**To do:** Could you filter the material and copy every line where the word "moconette" occurs?

**Entries provided:**
----

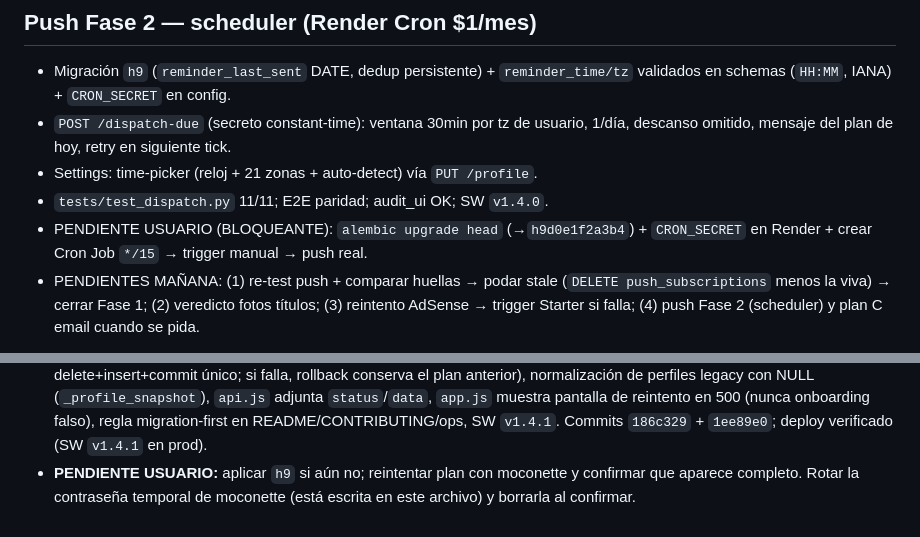
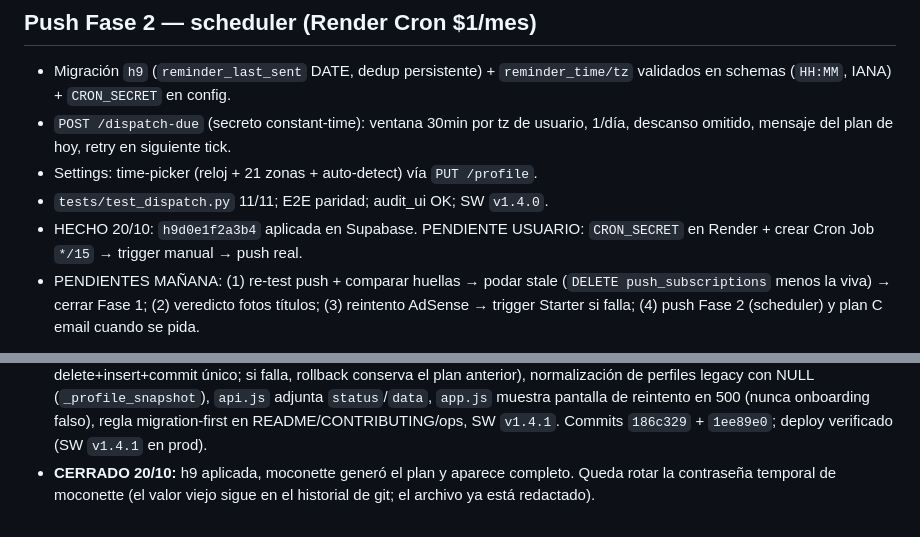
Before and after one commit to dado-droid-666/swimcoach, a Markdown page: RETOMAR.md, 2 parts joined by grey strips. GitHub-like rendering.

```diff
--- a/RETOMAR.md
+++ b/RETOMAR.md
@@ -283,7 +283,7 @@
   1/día, descanso omitido, mensaje del plan de hoy, retry en siguiente tick.
 - Settings: time-picker (reloj + 21 zonas + auto-detect) vía `PUT /profile`.
 - `tests/test_dispatch.py` 11/11; E2E paridad; audit_ui OK; SW `v1.4.0`.
-- PENDIENTE USUARIO (BLOQUEANTE): `alembic upgrade head` (→`h9d0e1f2a3b4`) +
+- HECHO 20/10: `h9d0e1f2a3b4` aplicada en Supabase. PENDIENTE USUARIO:
   `CRON_SECRET` en Render + crear Cron Job `*/15` → trigger manual → push real.
 - PENDIENTES MAÑANA: (1) re-test push + comparar huellas → podar stale
   (`DELETE push_subscriptions` menos la viva) → cerrar Fase 1; (2) veredicto
@@ -305,6 +305,6 @@
   `app.js` muestra pantalla de reintento en 500 (nunca onboarding falso),
   regla migration-first en README/CONTRIBUTING/ops, SW `v1.4.1`.
   Commits `186c329` + `1ee89e0`; deploy verificado (SW `v1.4.1` en prod).
-- **PENDIENTE USUARIO:** aplicar `h9` si aún no; reintentar plan con moconette
-  y confirmar que aparece completo. Rotar la contraseña temporal de moconette
-  (está escrita en este archivo) y borrarla al confirmar.
+- **CERRADO 20/10:** h9 aplicada, moconette generó el plan y aparece completo.
+  Queda rotar la contraseña temporal de moconette (el valor viejo sigue en el
+  historial de git; el archivo ya está redactado).
```
Also changed, not shown: docs/ops.md (+1 -1 lines).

----

**Task solution:**
-- **PENDIENTE USUARIO:** aplicar `h9` si aún no; reintentar plan con moconette
-  y confirmar que aparece completo. Rotar la contraseña temporal de moconette
+- **CERRADO 20/10:** h9 aplicada, moconette generó el plan y aparece completo.
+  Queda rotar la contraseña temporal de moconette (el valor viejo sigue en el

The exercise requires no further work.